At current rates, such bitcoin “mining” devours about the same amount of energy annually as the Netherlands did in 2019, data from the University of Cambridge and the International Energy Agency shows. Some bitcoin proponents note that the existing financial system with its millions of employees and computers in air-conditioned offices uses large amounts of energy too.

Coal connection

The world’s biggest cryptocurrency, which was once a fringe asset class, has become increasingly mainstream as it is accepted by more major US companies and financial firms. Greater demand, and higher prices, lead to more miners competing to solve puzzles in the fastest time to win coin, using increasingly powerful computers that need more energy.

Bitcoin is created when high-powered computers compete against other machines to solve complex mathematical puzzles, an energy-intensive process that often relies on fossil fuels, particularly coal, the dirtiest of them all.

Green Bitcoin?

Bitcoin production is estimated to generate between 22 and 22.9 million metric tons of carbon dioxide emissions a year, or between the levels produced by Jordan and Sri Lanka, a 2019 study in scientific journal Joule found.

There are growing attempts in the cryptocurrency industry to mitigate the environmental harm of mining and the entrance of big corporations into the crypto market could boost incentives to produce “green bitcoin” using renewable energy.
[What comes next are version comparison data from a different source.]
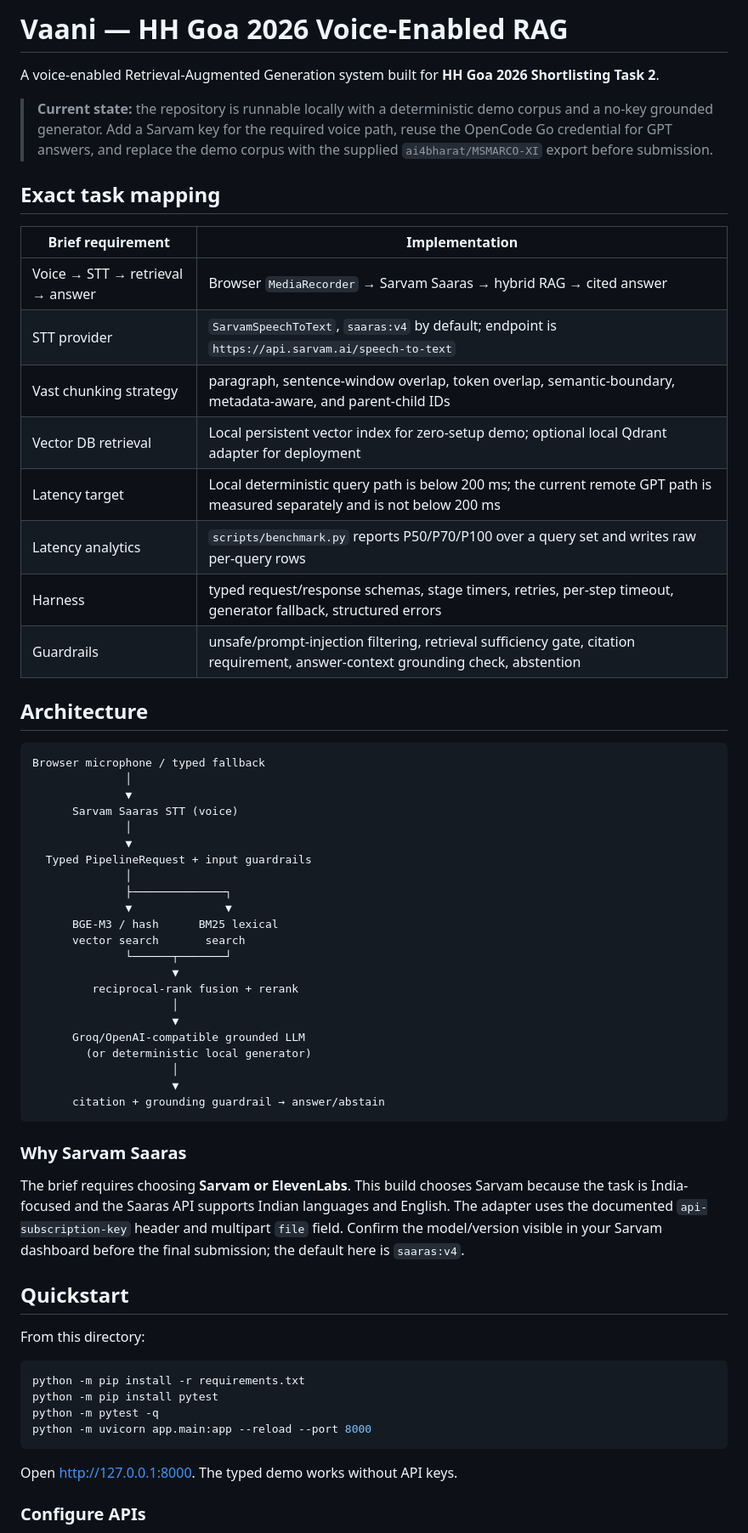
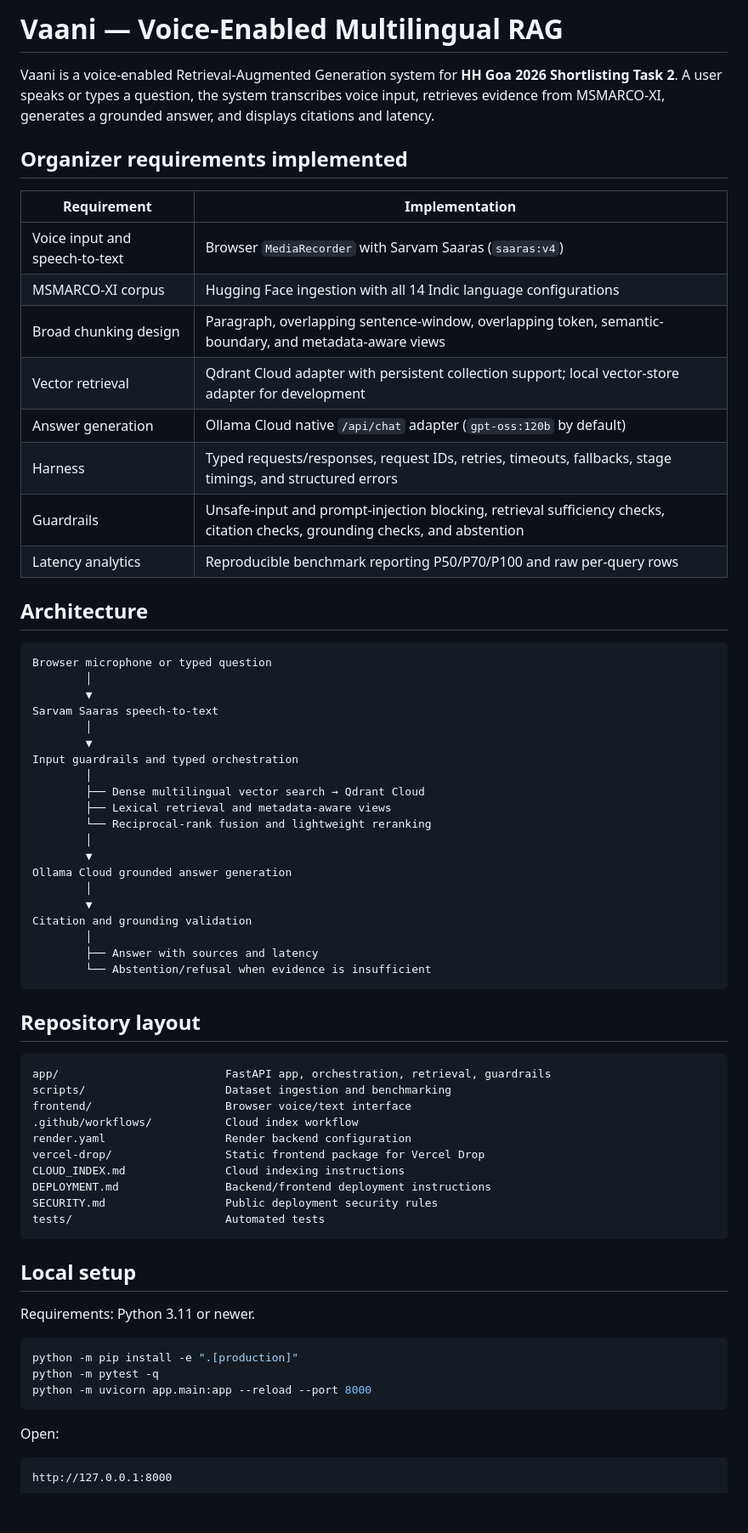
Before and after one commit to cbharshainfinity07/Vaani-Voice-Rag, a Markdown page: README.md, the part around one of its changes. Shown at 85% size. Rendered like a GitHub page; blank space fills up the shorter version.

````diff
--- a/README.md
+++ b/README.md
@@ -1,65 +1,73 @@
-# Vaani — HH Goa 2026 Voice-Enabled RAG
+# Vaani — Voice-Enabled Multilingual RAG
 
-A voice-enabled Retrieval-Augmented Generation system built for **HH Goa 2026 Shortlisting Task 2**.
+Vaani is a voice-enabled Retrieval-Augmented Generation system for **HH Goa 2026 Shortlisting Task 2**. A user speaks or types a question, the system transcribes voice input, retrieves evidence from MSMARCO-XI, generates a grounded answer, and displays citations and latency.
 
-> **Current state:** the repository is runnable locally with a deterministic demo corpus and a no-key grounded generator. Add a Sarvam key for the required voice path, reuse the OpenCode Go credential for GPT answers, and replace the demo corpus with the supplied `ai4bharat/MSMARCO-XI` export before submission.
+## Organizer requirements implemented
 
-## Exact task mapping
-
-| Brief requirement | Implementation |
+| Requirement | Implementation |
 |---|---|
-| Voice → STT → retrieval → answer | Browser `MediaRecorder` → Sarvam Saaras → hybrid RAG → cited answer |
-| STT provider | `SarvamSpeechToText`, `saaras:v4` by default; endpoint is `https://api.sarvam.ai/speech-to-text` |
-| Vast chunking strategy | paragraph, sentence-window overlap, token overlap, semantic-boundary, metadata-aware, and parent-child IDs |
-| Vector DB retrieval | Local persistent vector index for zero-setup demo; optional local Qdrant adapter for deployment |
-| Latency target | Local deterministic query path is below 200 ms; the current remote GPT path is measured separately and is not below 200 ms |
-| Latency analytics | `scripts/benchmark.py` reports P50/P70/P100 over a query set and writes raw per-query rows |
-| Harness | typed request/response schemas, stage timers, retries, per-step timeout, generator fallback, structured errors |
-| Guardrails | unsafe/prompt-injection filtering, retrieval sufficiency gate, citation requirement, answer-context grounding check, abstention |
+| Voice input and speech-to-text | Browser `MediaRecorder` with Sarvam Saaras (`saaras:v4`) |
+| MSMARCO-XI corpus | Hugging Face ingestion with all 14 Indic language configurations |
+| Broad chunking design | Paragraph, overlapping sentence-window, overlapping token, semantic-boundary, and metadata-aware views |
+| Vector retrieval | Qdrant Cloud adapter with persistent collection support; local vector-store adapter for development |
+| Answer generation | Ollama Cloud native `/api/chat` adapter (`gpt-oss:120b` by default) |
+| Harness | Typed requests/responses, request IDs, retries, timeouts, fallbacks, stage timings, and structured errors |
+| Guardrails | Unsafe-input and prompt-injection blocking, retrieval sufficiency checks, citation checks, grounding checks, and abstention |
+| Latency analytics | Reproducible benchmark reporting P50/P70/P100 and raw per-query rows |
 
 ## Architecture
 
 ```text
-Browser microphone / typed fallback
-              │
-              ▼
-      Sarvam Saaras STT (voice)
-              │
-              ▼
-  Typed PipelineRequest + input guardrails
-              │
-              ├──────────────┐
-              ▼              ▼
-      BGE-M3 / hash      BM25 lexical
-      vector search       search
-              └──────┬───────┘
-                     ▼
-         reciprocal-rank fusion + rerank
-                     │
-                     ▼
-      Groq/OpenAI-compatible grounded LLM
-        (or deterministic local generator)
-                     │
-                     ▼
-      citation + grounding guardrail → answer/abstain
+Browser microphone or typed question
+        │
+        ▼
+Sarvam Saaras speech-to-text
+        │
+        ▼
+Input guardrails and typed orchestration
+        │
+        ├── Dense multilingual vector search → Qdrant Cloud
+        ├── Lexical retrieval and metadata-aware views
+        └── Reciprocal-rank fusion and lightweight reranking
+        │
+        ▼
+Ollama Cloud grounded answer generation
+        │
+        ▼
+Citation and grounding validation
+        │
+        ├── Answer with sources and latency
+        └── Abstention/refusal when evidence is insufficient
 ```
 
-### Why Sarvam Saaras
+## Repository layout
 
-The brief requires choosing **Sarvam or ElevenLabs**. This build chooses Sarvam because the task is India-focused and the Saaras API supports Indian languages and English. The adapter uses the documented `api-subscription-key` header and multipart `file` field. Confirm the model/version visible in your Sarvam dashboard before the final submission; the default here is `saaras:v4`.
+```text
+app/                         FastAPI app, orchestration, retrieval, guardrails
+scripts/                     Dataset ingestion and benchmarking
+frontend/                    Browser voice/text interface
+.github/workflows/           Cloud index workflow
+render.yaml                  Render backend configuration
+vercel-drop/                 Static frontend package for Vercel Drop
+CLOUD_INDEX.md               Cloud indexing instructions
+DEPLOYMENT.md                Backend/frontend deployment instructions
+SECURITY.md                  Public deployment security rules
+tests/                       Automated tests
+```
 
-## Quickstart
+## Local setup
 
-From this directory:
+Requirements: Python 3.11 or newer.
 
 ```bash
-python -m pip install -r requirements.txt
-python -m pip install pytest
+python -m pip install -e ".[production]"
 python -m pytest -q
 python -m uvicorn app.main:app --reload --port 8000
 ```
 
-Open <http://127.0.0.1:8000>. The typed demo works without API keys.
+Open:
 
-### Configure APIs
+```text
+http://127.0.0.1:8000
+```
 
````
Also changed, not shown: other parts of README.md (+119 -162 lines).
Some sustainability experts say that companies could buy carbon credits to compensate for the impact. And blockchain analysis firms say that it is possible in theory to track the source of bitcoin, raising the possibility that a premium could be charged for green bitcoin. Climate change policies by governments around the world might also help.

Alternative energy

Projects from Canada to Siberia are striving for ways to wean bitcoin mining away from fossil fuels, such as using hydropower, or at least to reduce its carbon footprint, and make the currency more palatable to mainstream investors.

Some are attempting to repurpose the heat generated by the mining to serve agriculture, heating and other needs, while others are using power generated by flare gas — a by-product from oil extraction usually burned off — for crypto mining.

China crisis

The dominance of Chinese miners and lack of motivation to swap cheap fossil fuels for more expensive renewables means there are few quick fixes to bitcoin’s emissions problem, some industry players and academics warn. Chinese miners account for about 70 percent of production, data from the University of Cambridge’s Center for Alternative Finance shows. They tend to use renewable energy — mostly hydropower — during the rainy summer months, but fossil fuels — primarily coal — for the rest of the year.